Task requirements:
Where the records below have a line with "black", that line is to be copied.

Excerpted data:
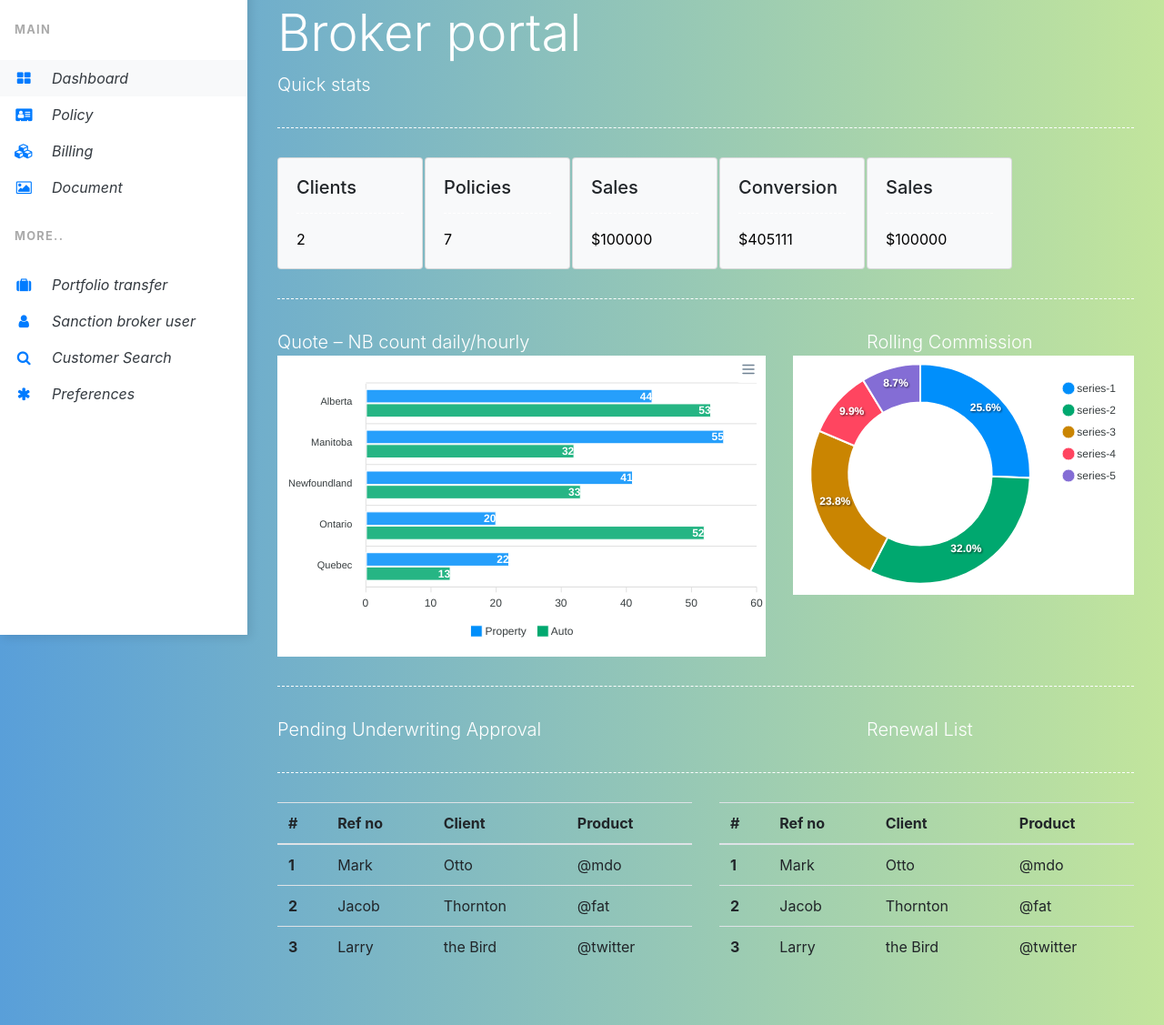
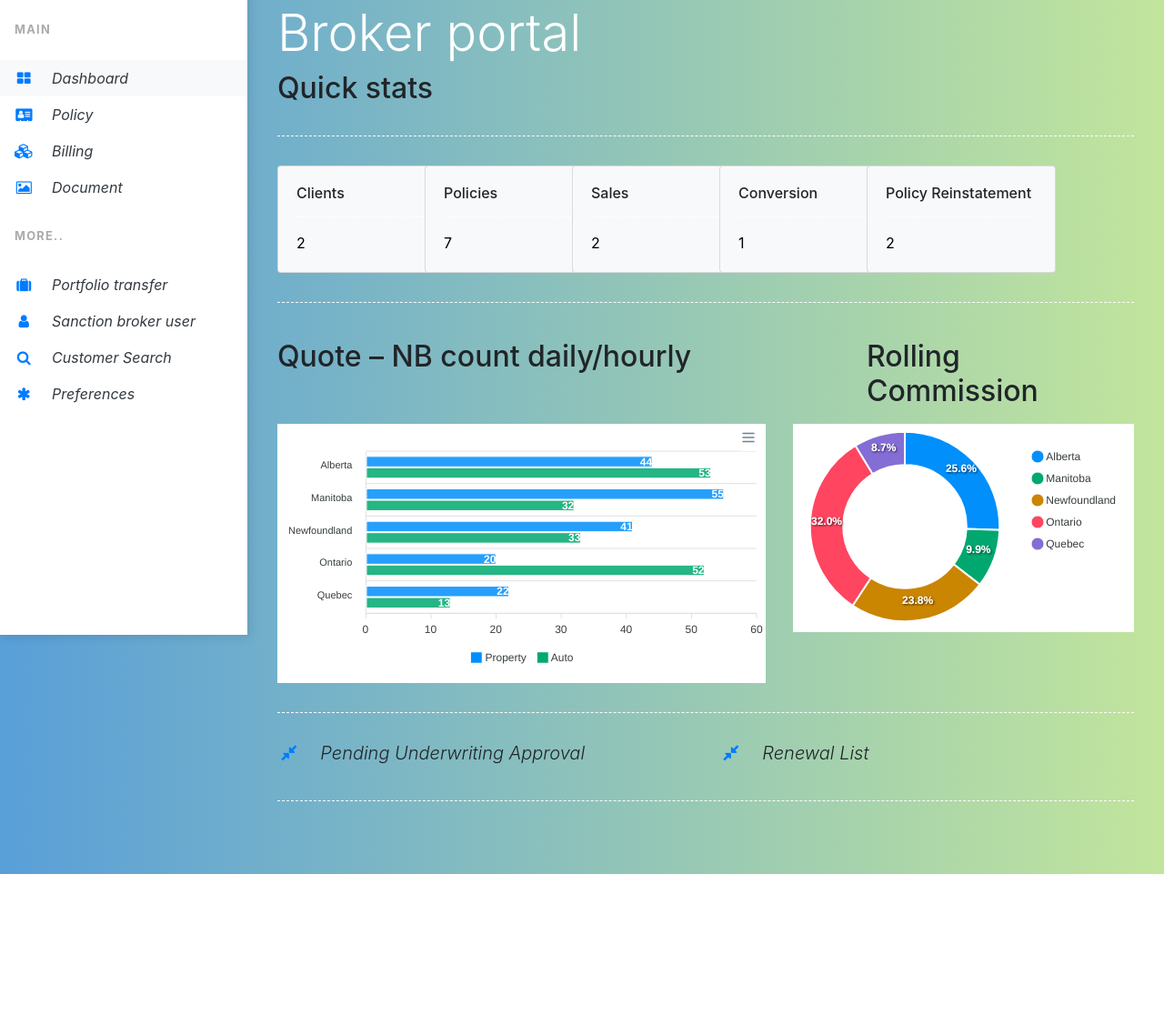
Before and after one commit to kjana83/broker, a plain HTML site: page page2.html in a window 1280 px wide. Shown: the part 102-1229 px from the top of the page at 91% size. After the commit the page ends 1063 px from the top, so only its background shows below. Drawn offline with nearby package versions, Linux system fonts and the light colour scheme.

Commit message:
new chagnes

```diff
--- a/page2.html
+++ b/page2.html
@@ -23,6 +23,18 @@
          * ==========================================
          *
          */
+
+         .h5, h5 {
+    font-size: 1.00rem;
+}
+
+.table {
+    width: 100%;
+    margin-bottom: 1rem;
+    color: #212529;
+    font-size: 12px;
+}
+
          .dh {
          display: -webkit-box;
          display: -ms-flexbox;
@@ -149,7 +161,7 @@
 
            var options = {
              chart: {
-               height: 316,
+               height: 270,
                type: 'bar',
                       },
                       plotOptions: {
@@ -197,61 +209,34 @@
            );
 
 
-
            chart.render();
-
 
 
            //dout chart
 
-
-
-
-
-
-
            var optionsd = {
-
                       chart: {
-
                         type: 'donut',
-
                       },
 
-             series: [44, 55, 41, 17, 15],
-
+                      labels:  ['Alberta', 'Manitoba', 'Newfoundland', 'Ontario', 'Quebec'],
+                     series: [44, 17, 41, 55, 15],
                        responsive: [{
-
                      breakpoint: 480,
-
                         options: {
-
                            chart: {
-
                             width: 270
-
                           },
-
                           legend: {
-
                             position: 'bottom'
-
+                          }
+                        }
+                      }]
                     }
 
-               }
-
-             }]
-
-           }
-
-
-
                     var chart = new ApexCharts(
-
                       document.querySelector("#doutchart"),
-
                       optionsd
-
                     );
 
 
@@ -347,11 +332,13 @@
                class="fa fa-bars mr-2"></i><small class="text-uppercase font-weight-bold">Toggle</small></button>
             <!-- Demo content -->
             <h2 class="display-4 text-white">Broker portal</h2>
-            <p class="lead text-white mb-0">Quick stats</p>
+            <p class="lead text-white mb-0">
+                  <span class="text-light font-italic bold">
+             <h2>  Quick stats</h2></span></p>
             <div class="separator"></div>
             <div class="row">
                   <div class="col-xs-12 col-md-2">
-                  <div class="card cardpolicy" style="width: 10rem;">
+                     <div class="card cardpolicy" style="width: 12rem;">
                         <div class="card-body">
                            <h5 class="card-title">Clients</h5>
                            <div class="smallseparator"></div>
@@ -359,8 +346,9 @@
                         </div>
                      </div>
                   </div>
+
                   <div class="col-xs-12 col-md-2">
-                  <div class="card cardpolicy" style="width: 10rem;">
+                        <div class="card cardpolicy" style="width: 12rem;">
                            <div class="card-body">
                               <h5 class="card-title">Policies</h5>
                               <div class="smallseparator"></div>
@@ -368,30 +356,31 @@
                            </div>
                         </div>
                      </div>
+
                   <div class="col-xs-12 col-md-2">
-                  <div class="card cardpolicy" style="width: 10rem;">
+                     <div class="card cardpolicy" style="width: 12rem;">
                         <div class="card-body">
                            <h5 class="card-title">Sales</h5>
                            <div class="smallseparator"></div>
-                        <p class="card-text colorwhite">$100000</p>
+                           <p class="card-text colorwhite">2</p>
                         </div>
                      </div>
                   </div>
                   <div class="col-xs-12 col-md-2">
-                  <div class="card cardpolicy" style="width: 10rem;">
+                     <div class="card cardpolicy" style="width: 12rem;">
                         <div class="card-body">
-                        <h5 class="card-title">Conversion</h5>
+                           <h5 class="card-title">Conversion </h5>
                            <div class="smallseparator"></div>
-                        <p class="card-text colorwhite">$405111</p>
+                           <p class="card-text colorwhite">1</p>
                         </div>
                      </div>
                   </div>
                   <div class="col-xs-12 col-md-2">
-                  <div class="card cardpolicy" style="width: 10rem;">
+                     <div class="card cardpolicy" style="width: 13rem;">
                         <div class="card-body">
-                        <h5 class="card-title">Sales</h5>
+                           <h5 class="card-title">Policy Reinstatement</h5>
                            <div class="smallseparator"></div>
-                        <p class="card-text colorwhite">$100000</p>
+                           <p class="card-text colorwhite">2</p>
                         </div>
                      </div>
                   </div>
@@ -399,10 +388,15 @@
             <div class="separator"></div>
             <div class="row">
                <div class="col-xs-12 col-md-8">
-                  <p class="lead text-white mb-0">Quote – NB count daily/hourly</p>
+                  <p class="lead text-white mb-2">
+                  <span class="text-light font-italic bold">
+                        <h2>   Quote – NB count daily/hourly</h2></span></p>
                </div>
                <div class="col-xs-6 col-md-4">
-                  <p class="lead text-white mb-0"> Rolling Commission</p>
+                     <p class="lead text-white mb-2">
+                           <span class="text-light font-italic bold">
+                                 <h2>   Rolling Commission</h2></span></p>
+
                </div>
             </div>
             <div class="row">
@@ -416,17 +410,9 @@
                </div>
             </div>
             <div class="separator"></div>
-            <div class="row">
-               <div class="col-xs-12 col-md-8">
-                  <p class="lead text-white mb-0" data-toggle="collapse" [attr.data-target]="collapsepending">Pending
-                     Underwriting Approval
-                  </p>
-               </div>
-               <div class="col-xs-6 col-md-4">
-                  <p class="lead text-white mb-0"> Renewal List</p>
-               </div>
-            </div>
-            <div class="separator"></div>
+
+
+
             <div class="row">
                <div class="col-xs-12 col-md-6">
                   <div class="left-panel-list">
@@ -434,7 +420,81 @@
                         <span class="arrow"></span>
                      </div>
                   </div>
-                  <div id="collapsepending">
+
+
+                     <h4> <p class="lead text-black mb-0"  data-toggle="collapse" href="#multiCollapseExample1"
+                        aria-expanded="false" aria-controls="multiCollapseExample1">
+                        <a  class="text-black font-italic bold">
+                              <i class="fa fa-compress mr-3 text-primary fa-fw"></i>
+                              Pending Underwriting Approval
+                              </a>
+                       </p></h4>
+
+
+
+                  <div class="collapse" id="multiCollapseExample1">
+                     <table class="table">
+                        <thead>
+                           <tr>
+                              <th scope="col">Date</th>
+                              <th scope="col">Status</th>
+                              <th scope="col">Request#</th>
+                              <th scope="col">Reason</th>
+                              <th scope="col">Recipient</th>
+                              <th scope="col">Policy No.</th>
+                              <th scope="col">Transaction</th>
+                           </tr>
+                        </thead>
+                        <tbody>
+                           <tr>
+                              <th>Sep 10,2015</th>
+                              <td>Open</td>
+                              <td>7026</td>
+                              <td>Eligibility</td>
+                              <th >Ontario service</th>
+                              <td>test114455
+                              </td>
+                              <td>Policy Inquiry</td>
+
+                           </tr>
+                           <tr>
+                                 <th>Oct 12,2015</th>
+                                 <td>Open</td>
+                                 <td>6565</td>
+                                 <td>Eligibility</td>
+                                 <th >Underwriter1</th>
+                                 <td>test11412
+                                    </td>
+                                 <td>Policy Inquiry</td>
+                           </tr>
+                           <tr>
+                                 <th>Mar 10,2015</th>
+                                 <td>Open</td>
+                                 <td>5454</td>
+                                 <td>Eligibility</td>
+                                 <th >Ontario service</th>
+                                 <td>test11445555
+                                    </td>
+                                 <td>Renewal Rewrite</td>
+                           </tr>
+                        </tbody>
+                     </table>
+                  </div>
+               </div>
+               <div class="col-xs-12 col-md-6">
+                  <div class="left-panel-list">
+                     <div>
+                        <span class="arrow"></span>
+                     </div>
+                  </div>
+                 <h4> <p class="lead text-black mb-0"  data-toggle="collapse" href="#renewalList"
+                  aria-expanded="false" aria-controls="renewalList">
+                  <a  class="text-black font-italic bold">
+                        <i class="fa fa-compress mr-3 text-primary fa-fw"></i>
+                        Renewal List
+                        </a>
+                 </p></h4>
+                  <div  class="collapse" id="renewalList">
                      <table class="table">
                         <thead>
                            <tr>
@@ -447,66 +507,28 @@
                         <tbody>
                            <tr>
                               <th scope="row">1</th>
-                              <td>Mark</td>
+                              <td>APL-1545</td>
                               <td>Otto</td>
-                              <td>@mdo</td>
+                              <td>Auto</td>
                            </tr>
                            <tr>
                               <th scope="row">2</th>
-                              <td>Jacob</td>
+                              <td>APL-0545</td>
                               <td>Thornton</td>
-                              <td>@fat</td>
+                              <td>Property</td>
                            </tr>
                            <tr>
                               <th scope="row">3</th>
-                              <td>Larry</td>
+                              <td>APL-1245</td>
                               <td>the Bird</td>
-                              <td>@twitter</td>
-                           </tr>
-                        </tbody>
-                     </table>
-                  </div>
-               </div>
-               <div class="col-xs-12 col-md-6">
-                  <div class="left-panel-list">
-                     <div>
-                        <span class="arrow"></span>
-                     </div>
-                  </div>
-                  <div id="collapsepending">
-                     <table class="table">
-                        <thead>
-                           <tr>
-                              <th scope="col">#</th>
-                              <th scope="col">Ref no</th>
-                              <th scope="col">Client</th>
-                              <th scope="col">Product</th>
-                           </tr>
-                        </thead>
-                        <tbody>
-                           <tr>
-                              <th scope="row">1</th>
-                              <td>Mark</td>
-                              <td>Otto</td>
-                              <td>@mdo</td>
-                           </tr>
-                           <tr>
-                              <th scope="row">2</th>
-                              <td>Jacob</td>
-                              <td>Thornton</td>
-                              <td>@fat</td>
-                           </tr>
-                           <tr>
-                              <th scope="row">3</th>
-                              <td>Larry</td>
-                              <td>the Bird</td>
-                              <td>@twitter</td>
+                              <td>Auto</td>
                            </tr>
                         </tbody>
                      </table>
                   </div>
                </div>
             </div>
+            <div class="separator"></div>
          </div>
          <!-- End demo content -->
       </div>
```
Lines whose indentation alone changed are shown as unchanged.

Expected answer:
+                     <h4> <p class="lead text-black mb-0"  data-toggle="collapse" href="#multiCollapseExample1"
+                        <a  class="text-black font-italic bold">
+                 <h4> <p class="lead text-black mb-0"  data-toggle="collapse" href="#renewalList"
+                  <a  class="text-black font-italic bold">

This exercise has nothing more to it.